Brief:
Your job is to set down the stretch of entries that opens with the line containing "Job->>Action: package spec, Python" and closes with the line containing "fields, and exit status". Keep both end lines, copy each exactly, and add nothing.

Dataset content:
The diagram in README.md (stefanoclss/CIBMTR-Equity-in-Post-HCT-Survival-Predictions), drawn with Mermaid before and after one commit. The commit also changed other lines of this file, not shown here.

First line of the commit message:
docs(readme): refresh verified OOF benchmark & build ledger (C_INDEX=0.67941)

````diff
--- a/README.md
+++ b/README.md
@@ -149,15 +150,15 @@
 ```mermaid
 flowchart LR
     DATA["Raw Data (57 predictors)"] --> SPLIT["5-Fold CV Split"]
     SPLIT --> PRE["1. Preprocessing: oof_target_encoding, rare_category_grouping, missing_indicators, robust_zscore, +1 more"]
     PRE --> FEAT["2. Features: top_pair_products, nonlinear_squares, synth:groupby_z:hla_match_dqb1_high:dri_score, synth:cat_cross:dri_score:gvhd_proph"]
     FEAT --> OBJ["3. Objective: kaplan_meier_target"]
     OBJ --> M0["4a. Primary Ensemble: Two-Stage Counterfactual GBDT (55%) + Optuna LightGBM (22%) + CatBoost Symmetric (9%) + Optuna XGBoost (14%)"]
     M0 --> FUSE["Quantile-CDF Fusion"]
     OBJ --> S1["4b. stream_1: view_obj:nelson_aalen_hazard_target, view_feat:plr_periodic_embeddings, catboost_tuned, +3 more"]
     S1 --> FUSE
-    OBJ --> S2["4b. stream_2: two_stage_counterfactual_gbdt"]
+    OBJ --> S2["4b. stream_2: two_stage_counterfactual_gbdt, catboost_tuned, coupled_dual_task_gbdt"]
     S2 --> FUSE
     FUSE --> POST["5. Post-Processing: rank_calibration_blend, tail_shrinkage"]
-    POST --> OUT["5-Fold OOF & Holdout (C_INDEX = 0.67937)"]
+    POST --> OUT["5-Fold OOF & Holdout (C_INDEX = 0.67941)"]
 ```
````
...
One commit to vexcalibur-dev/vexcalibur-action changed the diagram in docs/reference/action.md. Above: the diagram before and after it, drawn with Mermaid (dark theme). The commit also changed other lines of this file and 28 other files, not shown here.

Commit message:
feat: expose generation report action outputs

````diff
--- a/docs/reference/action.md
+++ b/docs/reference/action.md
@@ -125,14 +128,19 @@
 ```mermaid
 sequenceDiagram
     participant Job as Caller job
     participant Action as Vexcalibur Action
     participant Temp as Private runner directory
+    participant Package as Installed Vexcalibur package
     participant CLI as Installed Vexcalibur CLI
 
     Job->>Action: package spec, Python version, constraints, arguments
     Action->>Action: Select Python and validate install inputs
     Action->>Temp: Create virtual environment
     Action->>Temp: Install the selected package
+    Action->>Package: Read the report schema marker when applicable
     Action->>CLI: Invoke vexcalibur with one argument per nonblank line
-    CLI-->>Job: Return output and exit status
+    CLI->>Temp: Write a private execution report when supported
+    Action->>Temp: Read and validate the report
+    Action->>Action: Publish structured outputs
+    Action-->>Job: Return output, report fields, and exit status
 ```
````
---
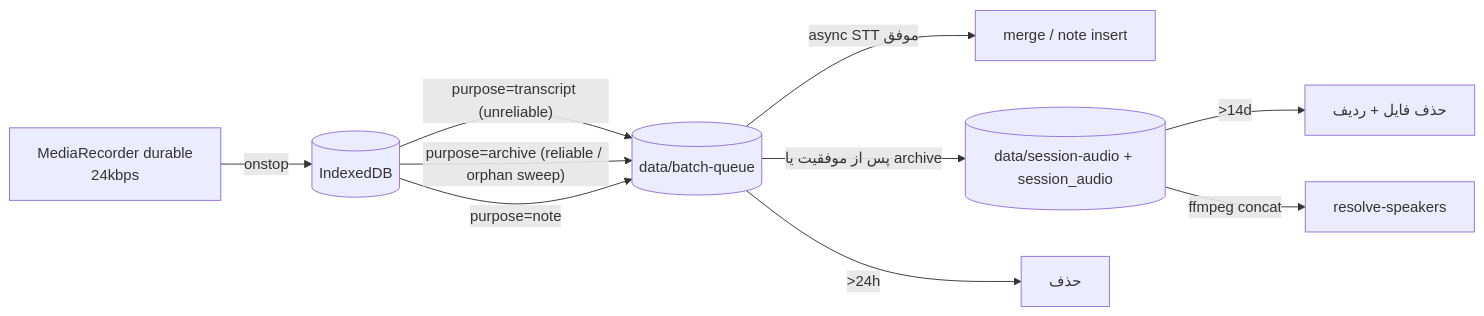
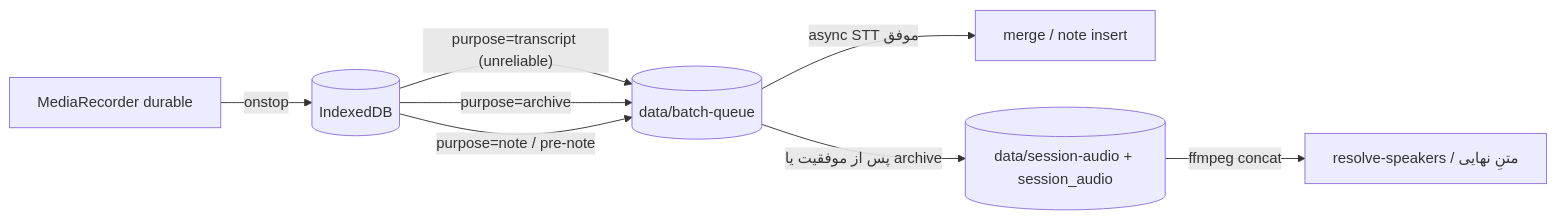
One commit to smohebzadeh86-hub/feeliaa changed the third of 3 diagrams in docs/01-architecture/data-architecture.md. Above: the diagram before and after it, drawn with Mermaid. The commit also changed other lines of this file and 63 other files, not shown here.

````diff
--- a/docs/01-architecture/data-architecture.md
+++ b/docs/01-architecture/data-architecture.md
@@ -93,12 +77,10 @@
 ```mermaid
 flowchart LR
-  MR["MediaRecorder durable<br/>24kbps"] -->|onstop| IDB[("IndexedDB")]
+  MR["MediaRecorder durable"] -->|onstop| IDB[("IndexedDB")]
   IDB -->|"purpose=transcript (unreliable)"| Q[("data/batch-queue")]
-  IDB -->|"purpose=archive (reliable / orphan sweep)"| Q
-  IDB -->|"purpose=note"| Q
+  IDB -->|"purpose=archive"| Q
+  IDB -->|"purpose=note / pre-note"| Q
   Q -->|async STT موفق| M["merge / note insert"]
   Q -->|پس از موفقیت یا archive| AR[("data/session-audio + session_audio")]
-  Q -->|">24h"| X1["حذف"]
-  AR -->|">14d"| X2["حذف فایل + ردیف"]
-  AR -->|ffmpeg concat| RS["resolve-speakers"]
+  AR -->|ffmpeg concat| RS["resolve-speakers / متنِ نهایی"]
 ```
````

Solution for this problem:
     Job->>Action: package spec, Python version, constraints, arguments
     Action->>Action: Select Python and validate install inputs
     Action->>Temp: Create virtual environment
     Action->>Temp: Install the selected package
+    Action->>Package: Read the report schema marker when applicable
     Action->>CLI: Invoke vexcalibur with one argument per nonblank line
-    CLI-->>Job: Return output and exit status
+    CLI->>Temp: Write a private execution report when supported
+    Action->>Temp: Read and validate the report
+    Action->>Action: Publish structured outputs
+    Action-->>Job: Return output, report fields, and exit status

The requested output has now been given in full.